◆ **Exercise brief**
Across the listing below, how many lines have the word "const" in them? Provide only the number.

§

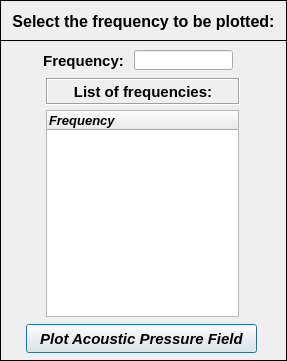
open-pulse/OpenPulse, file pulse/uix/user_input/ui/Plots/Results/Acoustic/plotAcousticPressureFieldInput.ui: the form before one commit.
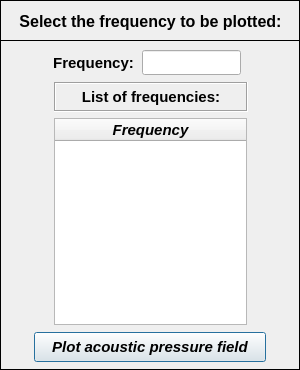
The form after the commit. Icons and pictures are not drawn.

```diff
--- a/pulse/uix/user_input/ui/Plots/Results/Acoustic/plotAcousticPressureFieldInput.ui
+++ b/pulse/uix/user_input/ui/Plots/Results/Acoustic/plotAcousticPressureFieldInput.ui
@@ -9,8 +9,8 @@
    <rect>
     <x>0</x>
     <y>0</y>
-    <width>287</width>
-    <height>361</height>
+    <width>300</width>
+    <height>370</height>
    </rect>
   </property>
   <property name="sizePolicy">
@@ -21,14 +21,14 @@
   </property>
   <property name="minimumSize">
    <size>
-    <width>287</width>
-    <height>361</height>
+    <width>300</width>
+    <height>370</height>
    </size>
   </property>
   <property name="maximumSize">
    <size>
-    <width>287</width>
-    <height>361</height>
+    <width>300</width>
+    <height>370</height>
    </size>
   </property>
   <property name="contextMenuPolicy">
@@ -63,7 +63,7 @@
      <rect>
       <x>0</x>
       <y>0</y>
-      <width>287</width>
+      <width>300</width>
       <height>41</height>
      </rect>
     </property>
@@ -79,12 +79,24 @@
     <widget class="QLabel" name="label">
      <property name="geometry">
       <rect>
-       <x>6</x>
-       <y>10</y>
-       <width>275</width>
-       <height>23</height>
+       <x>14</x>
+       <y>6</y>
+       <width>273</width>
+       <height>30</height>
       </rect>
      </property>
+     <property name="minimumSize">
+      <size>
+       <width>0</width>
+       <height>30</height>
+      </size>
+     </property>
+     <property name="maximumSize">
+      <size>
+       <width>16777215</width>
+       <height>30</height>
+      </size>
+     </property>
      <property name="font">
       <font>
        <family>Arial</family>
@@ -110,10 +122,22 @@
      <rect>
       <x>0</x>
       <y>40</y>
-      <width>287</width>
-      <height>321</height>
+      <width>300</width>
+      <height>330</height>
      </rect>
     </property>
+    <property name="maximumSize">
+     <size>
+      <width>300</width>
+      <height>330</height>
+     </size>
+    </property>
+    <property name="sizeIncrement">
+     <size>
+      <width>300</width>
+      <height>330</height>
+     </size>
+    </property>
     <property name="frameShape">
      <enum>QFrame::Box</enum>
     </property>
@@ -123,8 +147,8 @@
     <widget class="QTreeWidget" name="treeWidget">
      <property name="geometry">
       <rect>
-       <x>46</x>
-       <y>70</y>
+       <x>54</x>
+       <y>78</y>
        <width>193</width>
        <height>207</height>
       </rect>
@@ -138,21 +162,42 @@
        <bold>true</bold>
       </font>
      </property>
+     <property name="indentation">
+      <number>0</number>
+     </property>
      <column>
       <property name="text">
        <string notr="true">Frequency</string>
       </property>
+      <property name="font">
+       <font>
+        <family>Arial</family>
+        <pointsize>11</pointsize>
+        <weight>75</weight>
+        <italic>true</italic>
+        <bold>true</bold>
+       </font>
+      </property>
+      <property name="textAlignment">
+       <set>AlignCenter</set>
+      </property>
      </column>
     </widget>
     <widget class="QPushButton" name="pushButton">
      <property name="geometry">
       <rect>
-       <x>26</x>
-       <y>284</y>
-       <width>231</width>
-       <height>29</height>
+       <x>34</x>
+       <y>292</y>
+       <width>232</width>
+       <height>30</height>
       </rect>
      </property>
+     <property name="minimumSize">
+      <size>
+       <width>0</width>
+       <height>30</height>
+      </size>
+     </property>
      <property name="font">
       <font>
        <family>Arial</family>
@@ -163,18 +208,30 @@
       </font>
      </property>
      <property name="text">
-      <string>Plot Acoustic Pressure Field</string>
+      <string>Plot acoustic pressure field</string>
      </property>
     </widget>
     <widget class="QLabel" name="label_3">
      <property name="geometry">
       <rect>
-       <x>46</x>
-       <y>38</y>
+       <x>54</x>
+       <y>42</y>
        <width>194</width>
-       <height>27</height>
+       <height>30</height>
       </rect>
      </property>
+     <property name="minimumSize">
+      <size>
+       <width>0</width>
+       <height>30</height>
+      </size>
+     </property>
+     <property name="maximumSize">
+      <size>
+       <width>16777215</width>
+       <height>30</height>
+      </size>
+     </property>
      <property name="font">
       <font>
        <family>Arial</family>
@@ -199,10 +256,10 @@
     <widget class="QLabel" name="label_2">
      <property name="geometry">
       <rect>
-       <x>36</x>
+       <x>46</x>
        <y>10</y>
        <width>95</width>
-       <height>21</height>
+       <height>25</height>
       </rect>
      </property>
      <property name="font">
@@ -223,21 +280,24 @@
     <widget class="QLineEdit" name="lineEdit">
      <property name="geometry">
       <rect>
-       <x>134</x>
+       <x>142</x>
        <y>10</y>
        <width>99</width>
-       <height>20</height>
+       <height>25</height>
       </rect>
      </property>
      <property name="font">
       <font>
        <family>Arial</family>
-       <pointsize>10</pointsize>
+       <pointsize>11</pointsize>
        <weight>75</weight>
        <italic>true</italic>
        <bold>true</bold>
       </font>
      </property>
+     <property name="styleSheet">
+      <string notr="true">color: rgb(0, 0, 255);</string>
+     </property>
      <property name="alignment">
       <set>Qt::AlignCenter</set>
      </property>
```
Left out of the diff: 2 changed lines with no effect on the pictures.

§

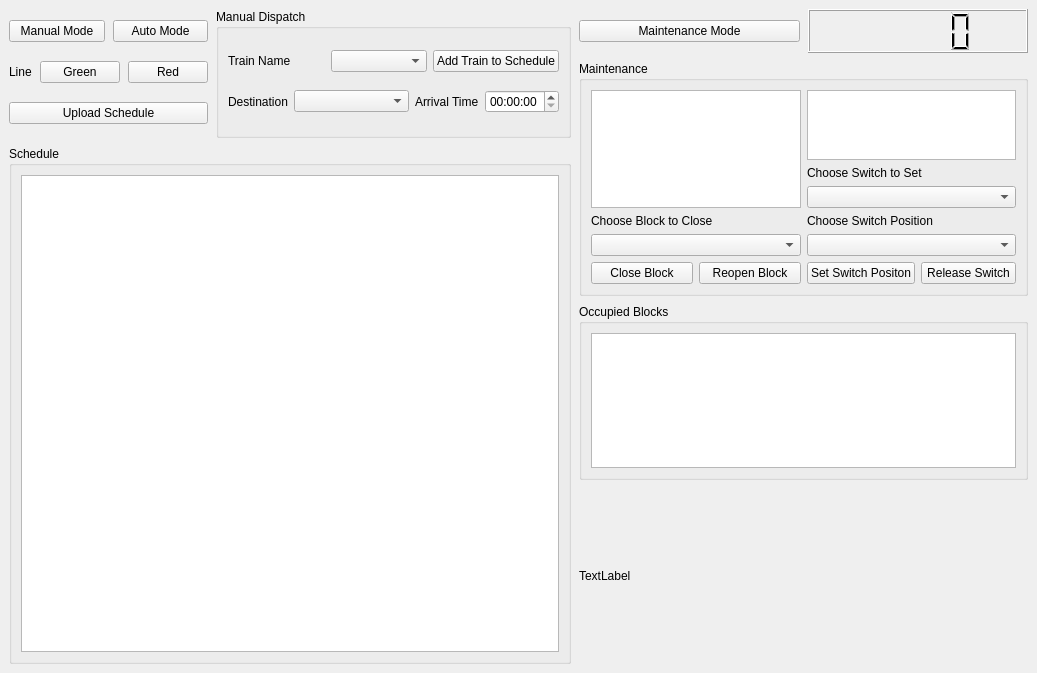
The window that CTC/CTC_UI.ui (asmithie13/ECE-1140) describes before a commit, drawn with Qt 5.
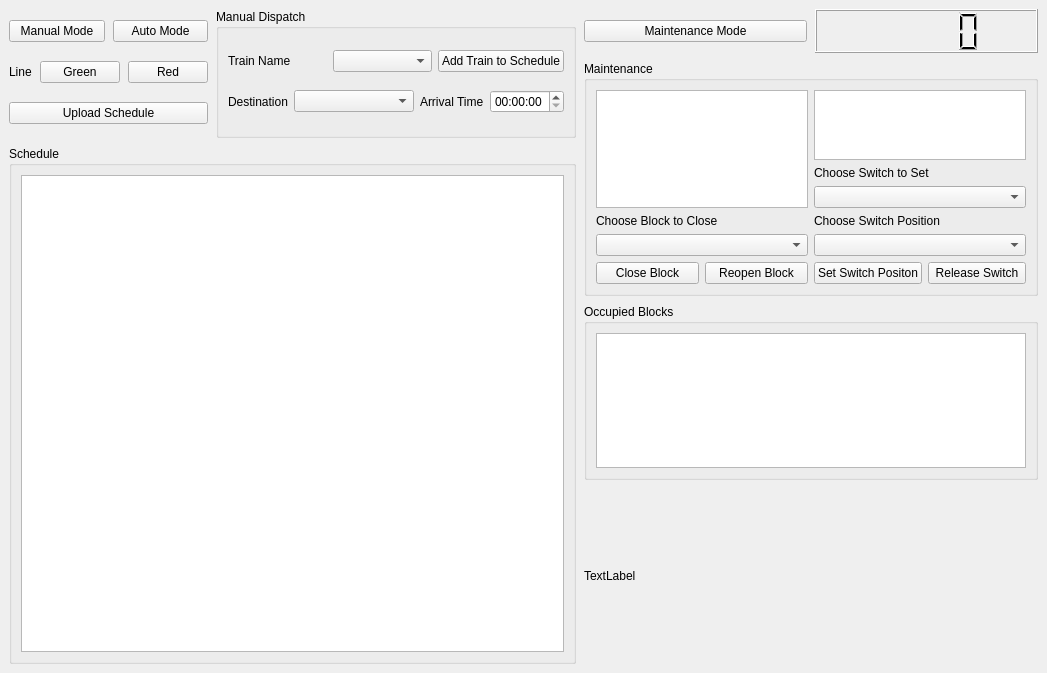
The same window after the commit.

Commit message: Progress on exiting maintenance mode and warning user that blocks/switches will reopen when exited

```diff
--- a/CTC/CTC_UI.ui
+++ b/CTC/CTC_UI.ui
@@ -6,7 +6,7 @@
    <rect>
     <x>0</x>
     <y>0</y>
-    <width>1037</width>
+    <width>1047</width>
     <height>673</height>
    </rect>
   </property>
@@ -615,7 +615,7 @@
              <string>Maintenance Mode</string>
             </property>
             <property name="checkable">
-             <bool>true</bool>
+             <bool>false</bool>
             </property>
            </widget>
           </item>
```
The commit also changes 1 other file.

§

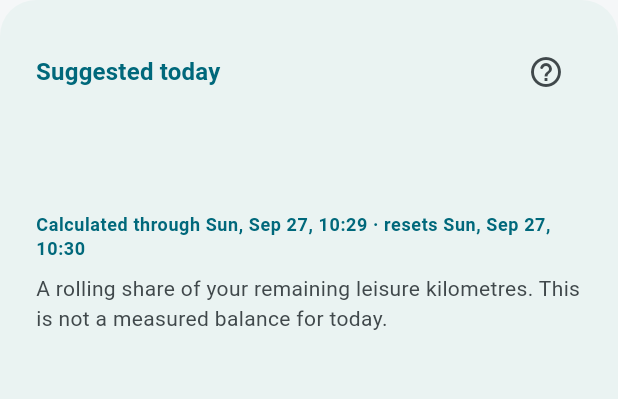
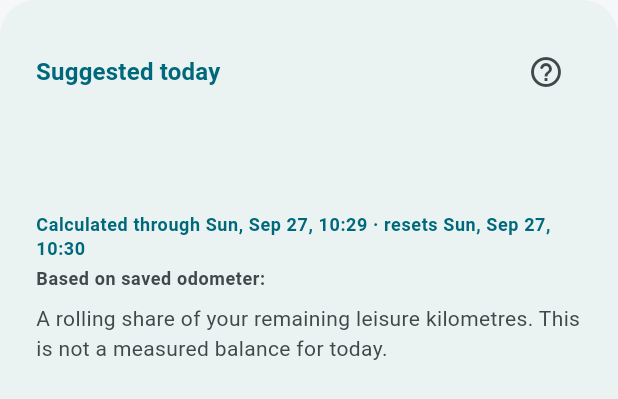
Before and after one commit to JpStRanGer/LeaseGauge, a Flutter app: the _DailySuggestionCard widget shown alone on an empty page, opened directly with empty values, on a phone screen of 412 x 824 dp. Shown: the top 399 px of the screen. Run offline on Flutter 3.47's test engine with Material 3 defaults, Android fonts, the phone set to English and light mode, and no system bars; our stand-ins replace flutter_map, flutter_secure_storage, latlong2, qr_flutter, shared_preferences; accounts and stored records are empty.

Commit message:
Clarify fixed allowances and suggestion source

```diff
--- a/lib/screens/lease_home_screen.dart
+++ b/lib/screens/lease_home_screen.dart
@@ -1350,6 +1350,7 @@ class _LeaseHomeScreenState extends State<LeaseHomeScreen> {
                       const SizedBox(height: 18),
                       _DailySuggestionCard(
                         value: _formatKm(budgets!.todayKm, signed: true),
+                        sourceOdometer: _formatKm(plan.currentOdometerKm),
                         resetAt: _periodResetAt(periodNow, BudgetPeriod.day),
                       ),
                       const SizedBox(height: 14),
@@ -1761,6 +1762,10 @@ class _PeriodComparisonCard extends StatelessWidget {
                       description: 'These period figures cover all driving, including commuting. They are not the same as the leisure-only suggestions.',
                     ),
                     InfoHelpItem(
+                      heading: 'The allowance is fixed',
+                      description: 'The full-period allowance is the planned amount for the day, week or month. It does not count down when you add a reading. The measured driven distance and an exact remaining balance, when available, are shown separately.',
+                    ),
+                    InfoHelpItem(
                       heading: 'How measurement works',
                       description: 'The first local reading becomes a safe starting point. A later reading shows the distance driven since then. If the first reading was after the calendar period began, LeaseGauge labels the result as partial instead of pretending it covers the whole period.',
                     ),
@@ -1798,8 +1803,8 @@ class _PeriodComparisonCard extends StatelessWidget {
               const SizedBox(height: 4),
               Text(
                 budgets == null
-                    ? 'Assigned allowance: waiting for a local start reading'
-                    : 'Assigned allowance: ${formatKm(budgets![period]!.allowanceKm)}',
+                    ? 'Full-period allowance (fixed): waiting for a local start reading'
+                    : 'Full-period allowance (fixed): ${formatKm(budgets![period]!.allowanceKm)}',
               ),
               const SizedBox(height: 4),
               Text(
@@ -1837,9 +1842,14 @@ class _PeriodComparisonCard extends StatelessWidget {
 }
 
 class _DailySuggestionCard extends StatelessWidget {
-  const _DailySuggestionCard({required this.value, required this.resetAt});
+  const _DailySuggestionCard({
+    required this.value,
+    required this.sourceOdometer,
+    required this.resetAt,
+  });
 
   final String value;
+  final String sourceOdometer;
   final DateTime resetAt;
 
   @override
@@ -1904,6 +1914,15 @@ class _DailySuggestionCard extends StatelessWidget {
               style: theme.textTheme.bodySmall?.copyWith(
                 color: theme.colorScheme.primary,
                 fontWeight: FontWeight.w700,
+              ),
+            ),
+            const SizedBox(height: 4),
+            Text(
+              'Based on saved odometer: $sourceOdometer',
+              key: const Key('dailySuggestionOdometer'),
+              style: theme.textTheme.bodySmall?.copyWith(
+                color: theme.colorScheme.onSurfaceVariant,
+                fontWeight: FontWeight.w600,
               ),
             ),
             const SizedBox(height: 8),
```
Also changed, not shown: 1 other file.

§

◆ **Task response**
9